A founder of the National Doctors Tea Party is accusing the American Medical Association of putting profits before its members' interests by supporting healthcare reform.
San Diego anesthesiologist Adam Dorin, founder of PhysiciansAgainstObamacare.org, writes in the fall issue of the Journal of American Physicians and Surgeons that the AMA is more interested in its prestige and financial contracts than physicians' interests.
The AMA flatly denied the allegation.
"The pending bill is imperfect, but we cannot let the perfect be the enemy of the good when it comes to something as important as the health of Americans," then-AMA President James Rohack said in March. "By extending health coverage to the vast majority of the uninsured, improving competition and choice in the insurance marketplace, promoting prevention and wellness, reducing administrative burdens, and promoting clinical comparative effectiveness research, this bill will help patients and their physicians."
Dorin, who has hosted fundraisers for Nevada Senate candidate Sharron Angle, among others, has been one of the leading physician-critics of the healthcare reform law.
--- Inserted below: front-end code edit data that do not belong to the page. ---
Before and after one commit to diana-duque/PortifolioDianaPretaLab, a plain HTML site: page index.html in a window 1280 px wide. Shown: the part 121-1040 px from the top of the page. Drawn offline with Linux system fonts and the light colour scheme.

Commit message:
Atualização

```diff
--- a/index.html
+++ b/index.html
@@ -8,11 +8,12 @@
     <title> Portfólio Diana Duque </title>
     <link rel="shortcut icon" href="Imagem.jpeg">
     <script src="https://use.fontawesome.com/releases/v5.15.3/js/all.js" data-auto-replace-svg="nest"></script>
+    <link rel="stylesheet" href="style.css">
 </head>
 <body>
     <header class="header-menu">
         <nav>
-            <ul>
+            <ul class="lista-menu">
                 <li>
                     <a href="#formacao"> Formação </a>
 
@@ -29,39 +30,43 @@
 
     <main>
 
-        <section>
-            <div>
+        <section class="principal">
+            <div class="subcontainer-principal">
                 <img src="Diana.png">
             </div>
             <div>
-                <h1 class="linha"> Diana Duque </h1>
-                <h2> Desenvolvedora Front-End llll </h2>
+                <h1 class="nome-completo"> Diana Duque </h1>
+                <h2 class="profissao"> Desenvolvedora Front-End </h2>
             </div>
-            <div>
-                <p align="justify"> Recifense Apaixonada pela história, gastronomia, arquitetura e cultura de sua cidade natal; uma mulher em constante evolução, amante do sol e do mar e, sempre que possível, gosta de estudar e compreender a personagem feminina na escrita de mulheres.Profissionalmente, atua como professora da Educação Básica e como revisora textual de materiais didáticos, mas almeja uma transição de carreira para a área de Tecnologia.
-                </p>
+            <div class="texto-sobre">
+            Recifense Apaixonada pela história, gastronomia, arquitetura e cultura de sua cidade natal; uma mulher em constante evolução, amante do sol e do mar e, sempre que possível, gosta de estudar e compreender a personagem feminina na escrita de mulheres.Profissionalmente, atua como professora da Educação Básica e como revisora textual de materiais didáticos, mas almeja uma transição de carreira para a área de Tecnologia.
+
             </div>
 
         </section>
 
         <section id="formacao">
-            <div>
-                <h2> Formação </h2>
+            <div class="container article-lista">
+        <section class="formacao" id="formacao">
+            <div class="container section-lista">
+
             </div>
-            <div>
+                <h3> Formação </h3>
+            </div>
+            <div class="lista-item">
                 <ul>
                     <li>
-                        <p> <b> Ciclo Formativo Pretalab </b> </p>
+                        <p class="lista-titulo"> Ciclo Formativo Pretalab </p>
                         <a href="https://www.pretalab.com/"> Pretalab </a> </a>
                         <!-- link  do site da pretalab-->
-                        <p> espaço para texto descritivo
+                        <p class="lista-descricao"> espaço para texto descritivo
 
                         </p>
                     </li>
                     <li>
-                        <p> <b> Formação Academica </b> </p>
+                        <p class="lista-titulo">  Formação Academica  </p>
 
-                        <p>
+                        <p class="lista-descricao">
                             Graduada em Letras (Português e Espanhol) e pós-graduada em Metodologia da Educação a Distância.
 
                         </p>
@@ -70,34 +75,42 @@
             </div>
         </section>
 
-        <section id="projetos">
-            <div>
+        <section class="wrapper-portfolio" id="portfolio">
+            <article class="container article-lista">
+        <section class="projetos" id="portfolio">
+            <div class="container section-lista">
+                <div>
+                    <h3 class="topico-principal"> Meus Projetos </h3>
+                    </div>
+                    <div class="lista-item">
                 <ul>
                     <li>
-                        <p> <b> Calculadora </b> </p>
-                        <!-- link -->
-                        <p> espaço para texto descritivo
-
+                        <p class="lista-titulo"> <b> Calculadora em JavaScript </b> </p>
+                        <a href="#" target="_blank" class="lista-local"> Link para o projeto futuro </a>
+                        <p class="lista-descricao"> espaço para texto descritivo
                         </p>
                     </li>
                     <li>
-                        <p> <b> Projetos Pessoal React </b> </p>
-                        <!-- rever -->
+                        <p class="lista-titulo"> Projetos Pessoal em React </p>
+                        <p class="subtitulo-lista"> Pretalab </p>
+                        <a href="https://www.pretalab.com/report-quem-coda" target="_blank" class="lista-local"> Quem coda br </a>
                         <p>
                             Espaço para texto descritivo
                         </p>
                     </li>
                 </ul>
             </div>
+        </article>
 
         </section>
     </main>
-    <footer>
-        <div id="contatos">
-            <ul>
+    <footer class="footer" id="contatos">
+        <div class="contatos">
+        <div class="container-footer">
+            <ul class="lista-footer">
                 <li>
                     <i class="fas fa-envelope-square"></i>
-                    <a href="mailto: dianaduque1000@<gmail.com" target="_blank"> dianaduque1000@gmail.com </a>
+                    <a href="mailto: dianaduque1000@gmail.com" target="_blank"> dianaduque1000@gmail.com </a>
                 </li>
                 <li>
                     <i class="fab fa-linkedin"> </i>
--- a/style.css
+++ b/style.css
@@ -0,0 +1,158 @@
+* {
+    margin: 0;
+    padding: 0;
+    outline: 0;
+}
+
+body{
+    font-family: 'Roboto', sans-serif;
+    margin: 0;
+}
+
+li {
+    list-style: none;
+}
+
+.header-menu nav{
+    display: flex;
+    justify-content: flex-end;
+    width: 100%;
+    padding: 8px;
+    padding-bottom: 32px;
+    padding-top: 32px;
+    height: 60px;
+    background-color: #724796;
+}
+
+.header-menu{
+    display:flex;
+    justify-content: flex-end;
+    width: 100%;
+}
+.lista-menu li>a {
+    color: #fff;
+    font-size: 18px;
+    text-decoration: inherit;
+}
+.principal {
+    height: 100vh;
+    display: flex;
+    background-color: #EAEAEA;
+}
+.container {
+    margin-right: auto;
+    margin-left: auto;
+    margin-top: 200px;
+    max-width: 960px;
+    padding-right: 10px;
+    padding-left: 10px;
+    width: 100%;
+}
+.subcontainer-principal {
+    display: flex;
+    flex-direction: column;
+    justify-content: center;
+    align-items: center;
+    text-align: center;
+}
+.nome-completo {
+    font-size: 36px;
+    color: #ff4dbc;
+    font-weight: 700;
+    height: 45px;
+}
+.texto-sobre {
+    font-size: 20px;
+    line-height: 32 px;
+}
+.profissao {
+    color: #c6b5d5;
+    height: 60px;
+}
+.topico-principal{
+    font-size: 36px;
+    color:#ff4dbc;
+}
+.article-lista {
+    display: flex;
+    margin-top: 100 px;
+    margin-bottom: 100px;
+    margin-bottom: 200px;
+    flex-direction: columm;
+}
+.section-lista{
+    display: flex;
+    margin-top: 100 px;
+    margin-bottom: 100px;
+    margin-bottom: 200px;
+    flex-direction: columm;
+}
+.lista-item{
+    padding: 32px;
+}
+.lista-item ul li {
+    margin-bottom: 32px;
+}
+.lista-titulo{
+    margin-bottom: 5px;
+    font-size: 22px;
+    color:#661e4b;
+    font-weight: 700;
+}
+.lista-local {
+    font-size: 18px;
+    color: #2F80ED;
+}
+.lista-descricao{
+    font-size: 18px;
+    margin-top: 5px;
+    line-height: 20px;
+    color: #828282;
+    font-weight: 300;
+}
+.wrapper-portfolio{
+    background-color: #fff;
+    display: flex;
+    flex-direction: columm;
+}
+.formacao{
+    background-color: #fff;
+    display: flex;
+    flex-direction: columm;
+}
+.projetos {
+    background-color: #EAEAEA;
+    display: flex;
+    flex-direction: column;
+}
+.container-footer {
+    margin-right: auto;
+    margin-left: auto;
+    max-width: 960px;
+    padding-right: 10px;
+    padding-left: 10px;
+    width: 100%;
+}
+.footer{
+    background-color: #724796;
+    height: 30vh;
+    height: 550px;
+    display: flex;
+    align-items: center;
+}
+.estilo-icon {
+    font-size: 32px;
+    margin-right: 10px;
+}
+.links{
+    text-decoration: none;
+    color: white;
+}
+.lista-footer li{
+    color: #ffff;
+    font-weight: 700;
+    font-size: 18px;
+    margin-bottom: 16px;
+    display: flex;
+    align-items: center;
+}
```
He and Wayne Iverson, director of the Association of American Physicians and Surgeons (AAPS), launched the National Doctors Tea Party on Aug. 7 in San Diego.
The AAPS has been a lead critic of the healthcare reform effort and protested the AMA's annual meeting in Houston last year. The conservative organization — it calls Medicare and Medicaid "evil" and recommends that its members not participate — publishes the Journal of American Physicians and Surgeons. The group been lambasted by the mainstream medical community for suggesting, for example, that candidate Barack Obama may have won the presidency by hypnotizing voters.
In his new article, Dorin writes that the AMA makes $70 million to $100 million a year from its exclusive contract with the federal government for the sale of coding books that physicians use to bill insurance. Several conservatives have suggested that proceeds from the coding manual — known as the current procedural terminology, or CPT — weighed heavily in the AMA's decision to support healthcare reform even though it didn't address physician priorities such as reforms of the Medicare payment system and medical malpractice.
"The AMA, it seems, needed only the money it receives from its exclusive coding book contract, and the perception in the mainstream media that it is the primary mouthpiece for doctors nationwide, to disregard the majority dissent within its ranks," Dorin writes.
The AMA has felt compelled to defend its coding books.
In an Aug. 27 communications piece sent to the group's members, AMA President Cecil Wilson writes that "what is not known, and what is surrounded in mystery and sometimes misperception and falsehood, is where CPT codes came from and how they are maintained."
Wilson goes on to explain that the "agreement is not exclusive (CMS could sanction other code sets) and not binding on private insurance companies. And the AMA derives no income from the federal government on the agreement."
A press release from the AAPS calls that argument "disingenuous."
"The agreement enables the AMA to collect from doctors, who are forced to purchase updated code books each year, and to collect royalties from the licensing of the billing codes. ... For the AMA, CPT is like a ball and chain. If it strays too far from government’s wishes by advocating strongly for doctors, the AMA jeopardizes its cash cow."